The average cost of a home fell 3.6 percent from August to 162,096 pounds ($258,000), Halifax said in an e-mailed statement today. That’s the biggest drop since the mortgage lending division of Lloyds Banking Group Plc began its housing gauge in 1983. Property values were 0.7 percent lower than the same month a year earlier.
“I think housing is already in a double dip,” Alan Clarke, an economist at BNP Paribas in London, said in a telephone interview. “We’re probably looking at house prices being down 5 percent year-on-year by the middle of 2011. It’s going to be very hard for the U.K. recovery to continue on an upward sloping trajectory.”
The International Monetary Fund said yesterday that U.K. house values remain “high” and may fall further as policy measures might not be sufficient to support the property market. The Bank of England today held its main interest rate at a record low of 0.5 percent and left its bond-purchase target at 200 billion pounds.

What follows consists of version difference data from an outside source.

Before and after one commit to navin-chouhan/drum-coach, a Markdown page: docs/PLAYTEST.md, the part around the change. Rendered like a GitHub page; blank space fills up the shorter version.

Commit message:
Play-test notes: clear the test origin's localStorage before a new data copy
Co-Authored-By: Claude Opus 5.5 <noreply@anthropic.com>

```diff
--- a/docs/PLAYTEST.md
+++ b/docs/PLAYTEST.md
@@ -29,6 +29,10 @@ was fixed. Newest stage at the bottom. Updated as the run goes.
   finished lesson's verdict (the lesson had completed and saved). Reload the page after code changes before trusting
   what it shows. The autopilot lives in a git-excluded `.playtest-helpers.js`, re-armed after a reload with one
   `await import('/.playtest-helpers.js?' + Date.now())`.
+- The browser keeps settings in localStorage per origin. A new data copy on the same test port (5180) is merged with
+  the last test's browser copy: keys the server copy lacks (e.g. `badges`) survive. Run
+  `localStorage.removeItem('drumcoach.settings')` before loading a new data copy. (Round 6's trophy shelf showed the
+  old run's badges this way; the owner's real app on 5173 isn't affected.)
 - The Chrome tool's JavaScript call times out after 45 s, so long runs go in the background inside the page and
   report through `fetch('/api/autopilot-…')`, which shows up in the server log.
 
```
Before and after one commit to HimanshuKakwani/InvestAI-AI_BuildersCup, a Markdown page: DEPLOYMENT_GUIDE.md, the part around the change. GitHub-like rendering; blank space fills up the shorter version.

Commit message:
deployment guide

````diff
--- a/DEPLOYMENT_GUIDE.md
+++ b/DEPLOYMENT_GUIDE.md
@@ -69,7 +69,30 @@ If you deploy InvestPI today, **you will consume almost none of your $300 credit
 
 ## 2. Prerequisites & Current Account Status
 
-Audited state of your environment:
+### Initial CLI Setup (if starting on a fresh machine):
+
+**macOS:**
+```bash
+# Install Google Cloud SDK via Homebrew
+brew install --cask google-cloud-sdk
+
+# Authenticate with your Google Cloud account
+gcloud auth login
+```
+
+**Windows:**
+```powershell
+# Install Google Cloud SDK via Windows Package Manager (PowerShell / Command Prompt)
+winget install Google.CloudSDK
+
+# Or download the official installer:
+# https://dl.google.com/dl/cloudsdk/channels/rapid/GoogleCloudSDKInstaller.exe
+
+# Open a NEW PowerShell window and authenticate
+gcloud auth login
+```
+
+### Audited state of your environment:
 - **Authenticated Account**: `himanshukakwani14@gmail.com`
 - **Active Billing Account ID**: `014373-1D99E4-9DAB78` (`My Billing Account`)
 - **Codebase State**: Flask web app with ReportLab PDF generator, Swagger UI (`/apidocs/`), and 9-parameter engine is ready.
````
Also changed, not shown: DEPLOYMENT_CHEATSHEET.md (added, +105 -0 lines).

The pound, which fell after the report, was trading 0.7 percent higher against the dollar at $1.6004 as of 12:50 p.m. today in London. Against the euro, sterling gained 0.3 percent to 87.43 pence per euro.
The average price in the three months through September was 0.9 percent lower than the previous quarter, the biggest quarterly drop since June 2009, Halifax said.
“An increase in the number of properties available for sale” and “renewed uncertainty about the economy and jobs has caused consumer confidence to falter recently, dampening the demand for home purchase,” Martin Ellis, an economist at Halifax, said in the statement. “Prospects for the housing market remain uncertain.”
Prime Minister David Cameron said this week that Britain needs to “face up to our financial responsibilities” by curbing its record budget deficit. Details of the expenditure squeeze are due on Oct. 20.
“Earnings growth is expected to be very modest over the next year, tax rises are on the way and more people are putting their homes on the market,” Ellis said. “These will all be constraints on the market, dampening house prices.”
Declining house values will add to pressure on consumers and slow the economic recovery, BNP’s Clarke said.
“The consumer was always going to be facing a slow year ahead because disposable income growth was going to slow, but now they’re facing a double whammy of low disposable-income growth and falling house prices,” the economist said.
Marks & Spencer Group Plc, the U.K.’s largest clothing retailer, said today it is “cautious” on its outlook for sales and that “trading conditions are likely to become more challenging.”
By Svenja O’Donnell – Oct 7, 2010 2:02 PM GMT+0200